Gibbs, Jeffrey A. “Matthew 6:16-18: Fasting." Matthew 1:1-11:1. St. Louis: Concordia Publishing House, 2006, pp. 348-350.
Gibbs observes that Jesus' purpose in his teaching on fasting, as earlier in Matthew 6 about charity and prayer, is likely to urge the disciples not to seek honor from humans but from God (Gibbs 2006, 349). They engage in the works, many of which can be known. Howeer, they reject the motive of being seen to be doing them.
Gibbs recognizes a strong emphasis on fasting in Judaism of this period. There was an assumption that a faithful person would fast. In Luther's practice as well, fasting was assumed to be perfectly normal. For Christians in the early 21st century i nNorth America, it is much less common (Gibbs 2006, 349). However, Gibbs suggests the development of such a habit of discipline can be of benefit for us as we learn to take control of our desires.
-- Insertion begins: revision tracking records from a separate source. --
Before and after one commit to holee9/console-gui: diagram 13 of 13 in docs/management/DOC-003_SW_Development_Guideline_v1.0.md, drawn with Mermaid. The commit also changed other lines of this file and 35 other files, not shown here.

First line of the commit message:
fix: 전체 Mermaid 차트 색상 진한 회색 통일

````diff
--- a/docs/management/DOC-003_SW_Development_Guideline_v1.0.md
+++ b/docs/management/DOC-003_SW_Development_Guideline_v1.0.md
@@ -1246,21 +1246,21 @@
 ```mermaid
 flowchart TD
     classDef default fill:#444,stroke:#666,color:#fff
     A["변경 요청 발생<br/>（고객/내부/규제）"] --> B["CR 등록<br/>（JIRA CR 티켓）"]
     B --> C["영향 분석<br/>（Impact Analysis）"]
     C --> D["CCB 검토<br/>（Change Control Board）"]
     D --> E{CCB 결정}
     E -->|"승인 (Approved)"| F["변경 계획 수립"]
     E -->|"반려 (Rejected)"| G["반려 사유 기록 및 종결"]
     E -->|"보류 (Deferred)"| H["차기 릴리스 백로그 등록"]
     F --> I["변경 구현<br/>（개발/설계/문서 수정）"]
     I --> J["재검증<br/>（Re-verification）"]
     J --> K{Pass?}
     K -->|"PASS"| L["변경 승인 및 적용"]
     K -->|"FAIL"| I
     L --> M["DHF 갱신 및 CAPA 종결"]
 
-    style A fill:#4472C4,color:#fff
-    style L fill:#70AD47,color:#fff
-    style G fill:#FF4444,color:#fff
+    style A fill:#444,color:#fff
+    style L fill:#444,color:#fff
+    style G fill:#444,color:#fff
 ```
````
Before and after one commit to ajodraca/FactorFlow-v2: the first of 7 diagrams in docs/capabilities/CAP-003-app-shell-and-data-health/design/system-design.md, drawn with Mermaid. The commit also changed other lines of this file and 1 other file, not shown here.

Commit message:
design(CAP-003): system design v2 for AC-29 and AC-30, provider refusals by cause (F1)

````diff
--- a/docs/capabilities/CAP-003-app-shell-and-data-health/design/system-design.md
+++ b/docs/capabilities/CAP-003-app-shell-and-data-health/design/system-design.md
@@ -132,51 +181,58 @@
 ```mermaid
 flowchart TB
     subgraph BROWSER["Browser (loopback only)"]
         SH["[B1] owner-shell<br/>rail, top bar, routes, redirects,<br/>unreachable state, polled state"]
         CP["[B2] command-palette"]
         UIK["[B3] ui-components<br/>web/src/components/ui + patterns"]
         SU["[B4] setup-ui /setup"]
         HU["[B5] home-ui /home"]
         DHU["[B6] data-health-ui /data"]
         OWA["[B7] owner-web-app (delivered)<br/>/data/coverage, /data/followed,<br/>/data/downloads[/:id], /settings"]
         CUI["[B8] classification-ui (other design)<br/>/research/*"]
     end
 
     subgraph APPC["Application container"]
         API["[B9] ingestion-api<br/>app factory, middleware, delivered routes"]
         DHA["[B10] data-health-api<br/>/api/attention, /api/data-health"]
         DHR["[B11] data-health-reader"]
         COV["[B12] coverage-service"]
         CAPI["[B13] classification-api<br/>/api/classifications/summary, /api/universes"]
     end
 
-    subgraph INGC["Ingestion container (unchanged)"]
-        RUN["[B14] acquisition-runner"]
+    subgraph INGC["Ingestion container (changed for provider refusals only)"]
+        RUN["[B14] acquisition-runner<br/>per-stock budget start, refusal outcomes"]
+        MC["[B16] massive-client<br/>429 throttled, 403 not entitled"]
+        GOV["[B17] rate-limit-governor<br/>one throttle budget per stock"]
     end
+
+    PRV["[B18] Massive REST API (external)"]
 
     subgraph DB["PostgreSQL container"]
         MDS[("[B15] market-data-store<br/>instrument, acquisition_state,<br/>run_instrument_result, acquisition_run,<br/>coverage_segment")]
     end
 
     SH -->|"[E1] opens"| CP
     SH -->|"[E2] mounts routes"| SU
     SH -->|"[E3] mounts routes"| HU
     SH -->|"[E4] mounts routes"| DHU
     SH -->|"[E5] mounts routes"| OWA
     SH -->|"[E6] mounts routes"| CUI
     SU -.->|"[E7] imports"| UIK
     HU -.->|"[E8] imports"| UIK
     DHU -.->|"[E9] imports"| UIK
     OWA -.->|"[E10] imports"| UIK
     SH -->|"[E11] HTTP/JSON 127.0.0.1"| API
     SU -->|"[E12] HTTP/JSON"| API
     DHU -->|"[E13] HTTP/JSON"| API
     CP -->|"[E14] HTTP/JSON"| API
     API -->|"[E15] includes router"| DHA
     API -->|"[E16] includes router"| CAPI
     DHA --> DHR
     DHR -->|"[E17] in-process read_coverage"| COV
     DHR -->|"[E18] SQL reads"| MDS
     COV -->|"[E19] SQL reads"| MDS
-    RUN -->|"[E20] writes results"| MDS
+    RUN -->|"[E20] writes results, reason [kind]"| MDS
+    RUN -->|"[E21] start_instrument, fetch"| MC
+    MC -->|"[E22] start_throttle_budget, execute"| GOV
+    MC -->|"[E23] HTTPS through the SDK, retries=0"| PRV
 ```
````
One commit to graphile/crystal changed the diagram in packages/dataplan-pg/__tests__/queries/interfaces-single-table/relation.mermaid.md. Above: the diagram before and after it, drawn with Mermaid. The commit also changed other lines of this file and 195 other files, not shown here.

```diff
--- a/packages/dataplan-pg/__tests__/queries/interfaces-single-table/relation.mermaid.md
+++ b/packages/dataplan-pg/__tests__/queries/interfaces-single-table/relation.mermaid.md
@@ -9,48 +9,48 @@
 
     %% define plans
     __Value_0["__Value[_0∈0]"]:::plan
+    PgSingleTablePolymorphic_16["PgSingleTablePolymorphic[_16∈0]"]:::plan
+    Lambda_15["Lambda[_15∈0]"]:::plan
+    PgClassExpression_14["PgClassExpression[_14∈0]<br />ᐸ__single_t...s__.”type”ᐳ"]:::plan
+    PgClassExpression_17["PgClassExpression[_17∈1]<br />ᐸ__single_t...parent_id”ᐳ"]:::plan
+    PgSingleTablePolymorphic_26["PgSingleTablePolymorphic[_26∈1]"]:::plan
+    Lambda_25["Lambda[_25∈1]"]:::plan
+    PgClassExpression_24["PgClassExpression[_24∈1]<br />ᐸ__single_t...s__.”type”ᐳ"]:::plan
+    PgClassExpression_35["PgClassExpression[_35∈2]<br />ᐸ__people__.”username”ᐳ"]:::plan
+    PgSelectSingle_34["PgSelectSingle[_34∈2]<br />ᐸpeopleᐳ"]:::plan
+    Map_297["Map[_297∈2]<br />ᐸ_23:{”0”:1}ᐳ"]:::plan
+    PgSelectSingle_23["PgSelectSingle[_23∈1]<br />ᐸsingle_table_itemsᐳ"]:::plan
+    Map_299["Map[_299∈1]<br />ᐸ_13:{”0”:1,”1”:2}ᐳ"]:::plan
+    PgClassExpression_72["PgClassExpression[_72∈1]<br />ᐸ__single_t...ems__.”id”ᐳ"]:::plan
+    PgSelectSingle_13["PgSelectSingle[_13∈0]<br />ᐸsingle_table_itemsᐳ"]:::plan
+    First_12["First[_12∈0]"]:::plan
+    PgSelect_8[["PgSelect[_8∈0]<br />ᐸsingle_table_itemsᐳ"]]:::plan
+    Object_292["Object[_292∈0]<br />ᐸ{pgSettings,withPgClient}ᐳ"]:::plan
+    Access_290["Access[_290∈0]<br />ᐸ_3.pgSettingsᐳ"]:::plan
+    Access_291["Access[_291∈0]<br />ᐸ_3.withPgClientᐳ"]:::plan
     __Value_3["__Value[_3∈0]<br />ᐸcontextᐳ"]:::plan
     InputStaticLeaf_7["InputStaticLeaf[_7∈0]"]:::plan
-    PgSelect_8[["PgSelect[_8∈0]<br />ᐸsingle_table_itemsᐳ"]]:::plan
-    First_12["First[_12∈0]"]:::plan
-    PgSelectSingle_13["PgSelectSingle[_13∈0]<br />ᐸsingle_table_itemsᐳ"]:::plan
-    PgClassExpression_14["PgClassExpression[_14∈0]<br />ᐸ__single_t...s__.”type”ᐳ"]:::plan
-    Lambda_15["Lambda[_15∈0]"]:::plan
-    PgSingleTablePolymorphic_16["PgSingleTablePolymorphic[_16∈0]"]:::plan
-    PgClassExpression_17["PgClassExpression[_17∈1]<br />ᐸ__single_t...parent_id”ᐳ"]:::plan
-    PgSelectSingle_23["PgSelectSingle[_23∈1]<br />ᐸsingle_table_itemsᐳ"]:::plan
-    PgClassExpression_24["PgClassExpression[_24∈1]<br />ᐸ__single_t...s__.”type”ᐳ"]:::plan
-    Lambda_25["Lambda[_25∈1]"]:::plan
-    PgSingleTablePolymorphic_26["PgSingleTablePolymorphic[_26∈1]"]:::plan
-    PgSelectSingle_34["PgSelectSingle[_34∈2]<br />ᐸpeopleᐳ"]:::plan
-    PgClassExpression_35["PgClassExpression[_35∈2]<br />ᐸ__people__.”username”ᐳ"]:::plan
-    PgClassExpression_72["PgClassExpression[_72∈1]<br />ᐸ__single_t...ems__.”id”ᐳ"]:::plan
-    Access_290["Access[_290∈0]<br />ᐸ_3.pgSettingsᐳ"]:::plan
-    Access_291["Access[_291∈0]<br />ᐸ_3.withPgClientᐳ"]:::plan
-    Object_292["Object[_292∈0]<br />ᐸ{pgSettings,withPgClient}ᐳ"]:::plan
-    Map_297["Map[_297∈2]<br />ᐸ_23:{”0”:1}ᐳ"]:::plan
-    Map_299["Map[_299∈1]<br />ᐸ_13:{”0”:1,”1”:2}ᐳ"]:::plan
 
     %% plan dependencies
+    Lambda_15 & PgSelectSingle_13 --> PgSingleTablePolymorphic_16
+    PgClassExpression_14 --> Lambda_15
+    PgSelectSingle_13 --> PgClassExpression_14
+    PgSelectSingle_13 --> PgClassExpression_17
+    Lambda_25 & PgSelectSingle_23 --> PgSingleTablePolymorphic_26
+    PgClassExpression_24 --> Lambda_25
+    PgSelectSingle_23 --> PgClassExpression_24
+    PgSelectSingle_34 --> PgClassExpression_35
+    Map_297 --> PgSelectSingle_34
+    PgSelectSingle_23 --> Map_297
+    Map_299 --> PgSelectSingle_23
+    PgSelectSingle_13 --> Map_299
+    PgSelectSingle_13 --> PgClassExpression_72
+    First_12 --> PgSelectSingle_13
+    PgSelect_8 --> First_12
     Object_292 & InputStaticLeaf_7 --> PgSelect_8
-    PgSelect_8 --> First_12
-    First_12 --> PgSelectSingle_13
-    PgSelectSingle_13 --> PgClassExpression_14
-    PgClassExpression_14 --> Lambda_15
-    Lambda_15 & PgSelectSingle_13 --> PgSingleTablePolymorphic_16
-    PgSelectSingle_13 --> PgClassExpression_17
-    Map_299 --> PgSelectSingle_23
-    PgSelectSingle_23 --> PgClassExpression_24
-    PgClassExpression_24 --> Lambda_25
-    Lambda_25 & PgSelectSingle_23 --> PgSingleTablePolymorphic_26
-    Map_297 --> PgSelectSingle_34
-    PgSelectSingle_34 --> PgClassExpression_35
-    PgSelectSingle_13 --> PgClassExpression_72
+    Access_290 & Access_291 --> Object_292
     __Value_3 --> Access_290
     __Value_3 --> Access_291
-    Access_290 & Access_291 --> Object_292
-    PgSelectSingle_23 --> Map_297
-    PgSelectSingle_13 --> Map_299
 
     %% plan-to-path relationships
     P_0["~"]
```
It then generalizes into a disciplined life of, for instance, charity and prayer (Gibbs 2006, 350).